Read 1714258 rows and 12 (of 12) columns from 0.189 GB file in 00:00:07

It took only 7 seconds to read this file. Do try at your end.


1. How to subset rows & columns?

#subsetting rows
> sub_rows <- DT[V4 == "England" & V3 == "Beswick"]

#subsetting columns
> sub_columns <- DT[,.(V2,V3,V4)]

In a data table, columns are referred to as variables. Therefore, we don’t need to refer to variables as DT$column name, column name alone works just fine. If you do DT[,c(V2,V3,V4)], it would return a vector of values. Using .() symbol, wraps the variables within list() and returns data table. In fact, every data table or data frame is a compilation of list of equal length and different data types. Isn’t it?

Subsetting data can be done even faster setting keys in data table. Keys are nothing but supercharged rownames. A part of it has been demonstrated below.


2. How to order variables in ascending or descending order?

#ordering columns
> dt_order <- DT[order(V4, -V8)]

Order function is data table is much faster than base function order(). Reason being, order in data table uses radix order sort which impart additional boost. - sign results in descending order.


3. How to add / update / delete a column or values in a data set?

#add a new column
> DT[, V_New := V10 + V11]

We did not assign the results back to DT. This is because, := operator modifies the input object by reference. It results in shallow copies in R which leads to better performance with less memory usage. The result is return invisibly.

#update row values
> DT[V8 == "Aberdeen City", V8 := "Abr City"]

With this line of code, we’ve updated Aberdeen City to Abr City in column V8.

#delete a column
> DT [,c("V6","V7") := NULL ]

Check View(DT). We see that the data contains blank columns in the data set. It can be removed using the code above. In fact, all the three steps can be done in command as well. This is known as chaining of commands.

> DT[V8 == "Aberdeen City", V8 := "Abr City"][, V_New := V10 + V11][,c("V6","V7") := NULL]


4. How to compute functions on variables based on grouping a column?

Let’s calculate mean of V10 variable on the bases of V4 (showing country).

#compute the average
> DT[, .(average = mean(V1o)), by = V4]

#compute the count
> DT[, .N, by = V4]

.N is a special variable in data.table used to calculate the count of values in a variable. If you wish to obtain the order of the variable specified with by option, you can replace by with keyby. keyby automatically orders  the grouping variable in ascending order.


5. How to use keys for subsetting data ?

keys in data table delivers incredibly fast results. We usually set keys on column names which can be of any type i.e. numeric, factor, integer, character. Once a key is set of a variable, it reorders the column observations in increasing order. Setting a key is helpful, specially when you know that you need to make multiple computations on one variable.

#setting a key
> setkey(DT, V4) 

Once, the key is set, we can subset any value from the key.

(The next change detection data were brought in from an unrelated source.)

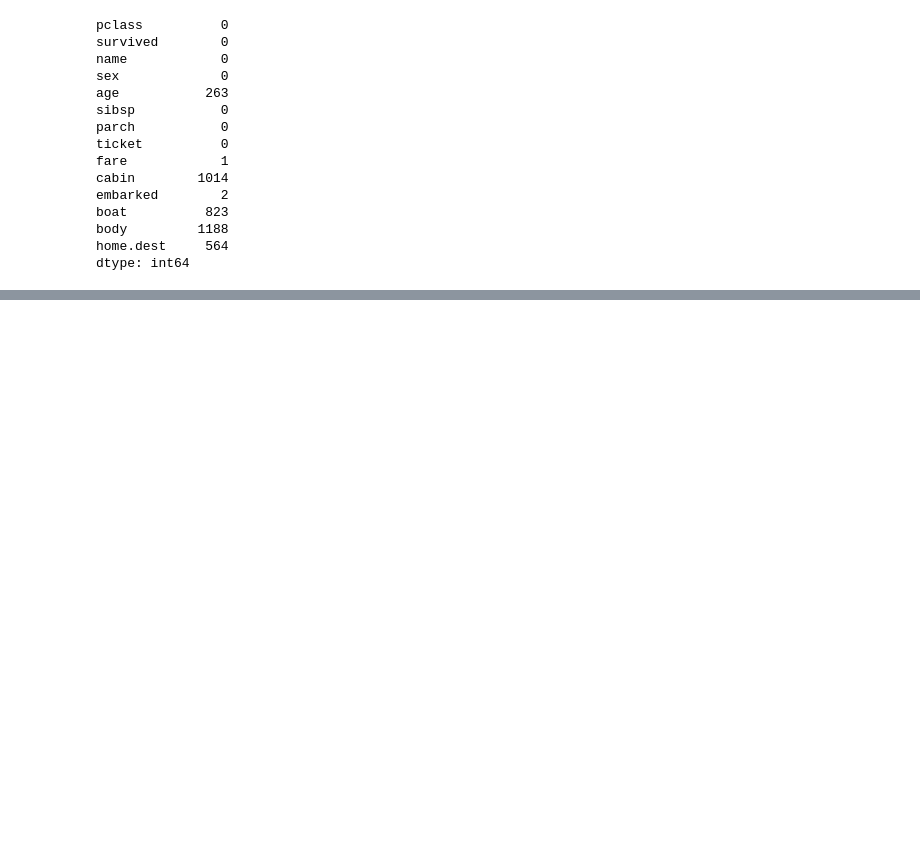
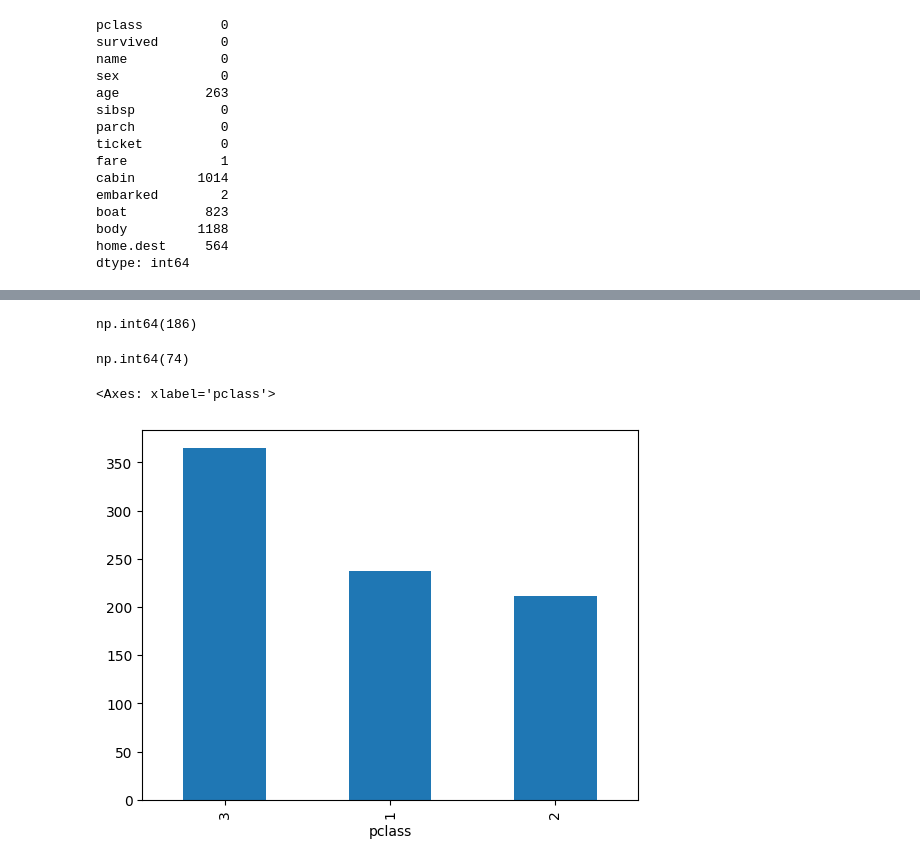
Before and after one commit to Shrujan2006/python-libraries, a Jupyter notebook: practise.ipynb, the cells around one changed output, grey strips where cells are left out. Drawn from its saved outputs; the diff is of its cells as text; code cells hidden in the pictures; blank space fills up the shorter version.

```diff
--- a/practise.ipynb
+++ b/practise.ipynb
@@ -90,0 +221,5 @@ Name: cabin, Length: 1309, dtype: str
+# %%
+df[["p1","p2"]]=df["name"].str.split(",",n=1,expand=True)
+# %%
+df["p1"]=df["p1"].str.strip()
+df["p2"]=df["p2"].str.strip()
@@ -90,0 +231,2 @@ Name: cabin, Length: 1309, dtype: str
+# %%
+df=df.drop(columns='name')
@@ -90,0 +242,15 @@ Name: cabin, Length: 1309, dtype: str
+# %%
+df["p1"].duplicated().sum()
+# %% [output]
+np.int64(186)
+# %%
+df["p2"].duplicated().sum()
+# %% [output]
+np.int64(74)
+# %%
+d1 = df["pclass"].value_counts()
+# %%
+d1.plot(kind="bar")
+# %% [output]
+<Axes: xlabel='pclass'>
+[figure, added]
```
Also changed, not shown: parts of 32 cells of this notebook.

For example:

#subsetting England from V4
> DT[.("England")]

Once the key is set, we no longer need to provide the column name again and again. If we were to look for multiple values in a column, we can write it as:

DT[.(c("England", "Scotland"))]

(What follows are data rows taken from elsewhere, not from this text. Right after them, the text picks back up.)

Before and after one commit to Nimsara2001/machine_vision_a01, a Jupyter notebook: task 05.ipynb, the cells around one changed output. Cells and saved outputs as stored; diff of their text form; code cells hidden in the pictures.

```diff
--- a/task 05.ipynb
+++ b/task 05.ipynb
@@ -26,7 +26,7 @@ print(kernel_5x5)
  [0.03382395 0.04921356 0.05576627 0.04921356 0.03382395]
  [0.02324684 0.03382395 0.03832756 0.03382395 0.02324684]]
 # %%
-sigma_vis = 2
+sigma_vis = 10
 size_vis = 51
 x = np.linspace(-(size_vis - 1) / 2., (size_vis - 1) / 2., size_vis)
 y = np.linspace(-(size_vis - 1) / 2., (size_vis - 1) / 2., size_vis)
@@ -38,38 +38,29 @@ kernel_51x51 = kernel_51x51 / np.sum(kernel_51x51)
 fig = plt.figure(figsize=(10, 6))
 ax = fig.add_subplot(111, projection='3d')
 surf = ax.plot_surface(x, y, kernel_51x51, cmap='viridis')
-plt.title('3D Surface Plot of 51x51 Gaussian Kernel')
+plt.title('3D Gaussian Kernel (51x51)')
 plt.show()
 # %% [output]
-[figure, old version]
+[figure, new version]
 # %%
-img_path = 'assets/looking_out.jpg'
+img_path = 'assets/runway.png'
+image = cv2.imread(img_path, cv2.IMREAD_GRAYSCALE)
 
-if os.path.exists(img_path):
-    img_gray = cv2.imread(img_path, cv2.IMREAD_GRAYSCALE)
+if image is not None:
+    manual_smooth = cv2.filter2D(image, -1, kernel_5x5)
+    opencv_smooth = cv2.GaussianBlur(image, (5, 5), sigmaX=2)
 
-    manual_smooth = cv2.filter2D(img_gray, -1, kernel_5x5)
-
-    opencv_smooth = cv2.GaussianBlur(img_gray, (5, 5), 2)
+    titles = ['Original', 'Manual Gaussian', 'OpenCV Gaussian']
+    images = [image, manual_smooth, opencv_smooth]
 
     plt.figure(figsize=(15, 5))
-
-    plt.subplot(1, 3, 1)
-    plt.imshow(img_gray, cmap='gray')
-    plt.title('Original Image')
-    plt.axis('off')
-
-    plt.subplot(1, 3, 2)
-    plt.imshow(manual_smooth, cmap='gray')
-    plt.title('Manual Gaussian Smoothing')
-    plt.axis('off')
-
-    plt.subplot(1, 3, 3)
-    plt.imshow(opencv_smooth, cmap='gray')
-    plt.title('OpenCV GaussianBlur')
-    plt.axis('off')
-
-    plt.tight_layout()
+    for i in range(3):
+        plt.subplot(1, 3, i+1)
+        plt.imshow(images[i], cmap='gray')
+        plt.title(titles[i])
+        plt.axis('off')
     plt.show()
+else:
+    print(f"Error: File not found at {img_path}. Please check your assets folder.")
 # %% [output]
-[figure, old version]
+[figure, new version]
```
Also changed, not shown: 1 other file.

Similarly, we can set multiple keys as well. This can be done using:

> setkey(DT, V3, V4)

We can again, subset value from these two columns simultaneously using:

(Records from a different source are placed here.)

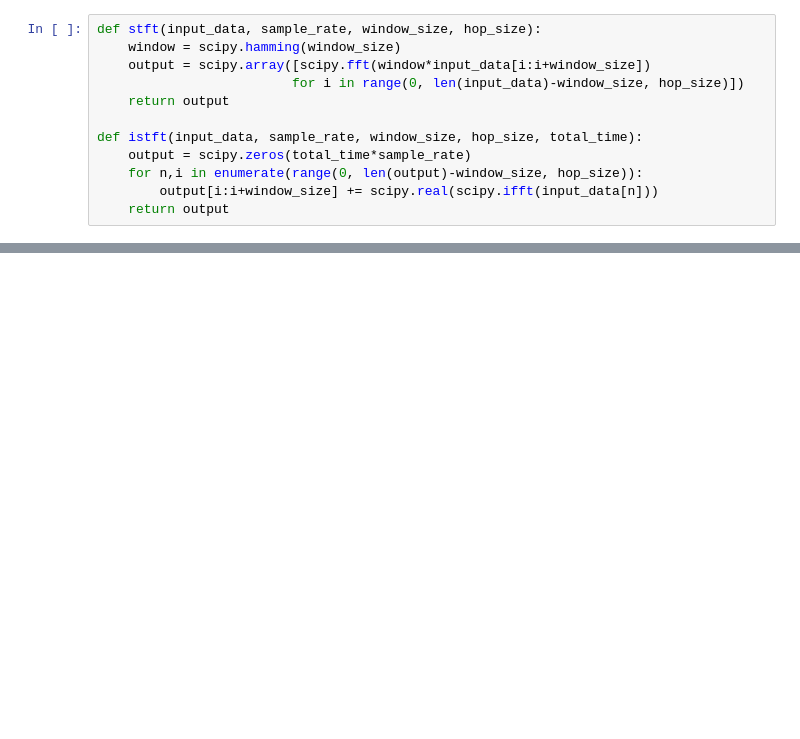
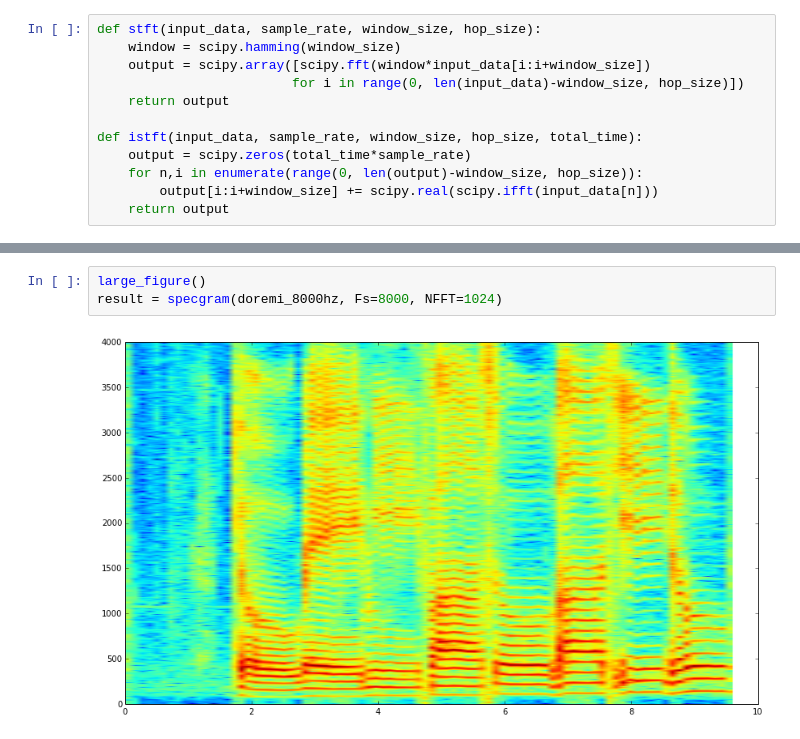
Before and after one commit to calebmadrigal/FourierTalkOSCON, a Jupyter notebook: 08_STFT.ipynb, the cells around one changed output, grey strips where cells are left out. Saved outputs shown, nothing was run; the diff lists cells and outputs as text; blank space fills up the shorter version.

```diff
--- a/08_STFT.ipynb
+++ b/08_STFT.ipynb
@@ -74,0 +97,5 @@ def istft(input_data, sample_rate, window_size, hop_size, total_time):
+# %%
+large_figure()
+result = specgram(doremi_8000hz, Fs=8000, NFFT=1024)
+# %% [output]
+[figure, added]
```
Also changed, not shown: parts of 9 cells of this notebook, 7 other files.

> DT[.("Shetland South Ward","Scotland")]

There are several other modifications which can be done in the 5 steps demonstrated above. These 5 steps illustrated above will help you to perform the basic data manipulation tasks using data.table. To learn more, I would suggest you to start using this package in your every day R work. You’d face various hurdles and that’s where your learning curve would accelerate. You can also check the official data.table guide here.


End Notes

This article is written to provide you a path using which you can easily deal with large data sets. No longer, you need to spend money on upgrading your machines, instead it’s time to upgrade your knowledge of dealing with such situations. Apart from data.table, there are several other packages for parallel computing available. But, I don’t see any need to any other package for data manipulation, once you become proficient with data.table.

In this article, I discussed about some important aspects which every beginner in R must know while working on large data sets. After data manipulation, the very next hurdle which comes is model building. With large data sets, packages like caret, random forest, xgboost takes a lot of time in computation. Has it occurred to you?

I plan to provide an interesting solution in my post next week! Do let me know your pain points in dealing with large data stets. Did you like reading this article? Which other package do you use when dealing with large data sets? Drop your suggestions / opinions in the comments.

You can test your skills and knowledge. Check out Live Competitions and compete with best Data Scientists from all over the world.

avcontentteam 05 Jul 2020

Frequently Asked Questions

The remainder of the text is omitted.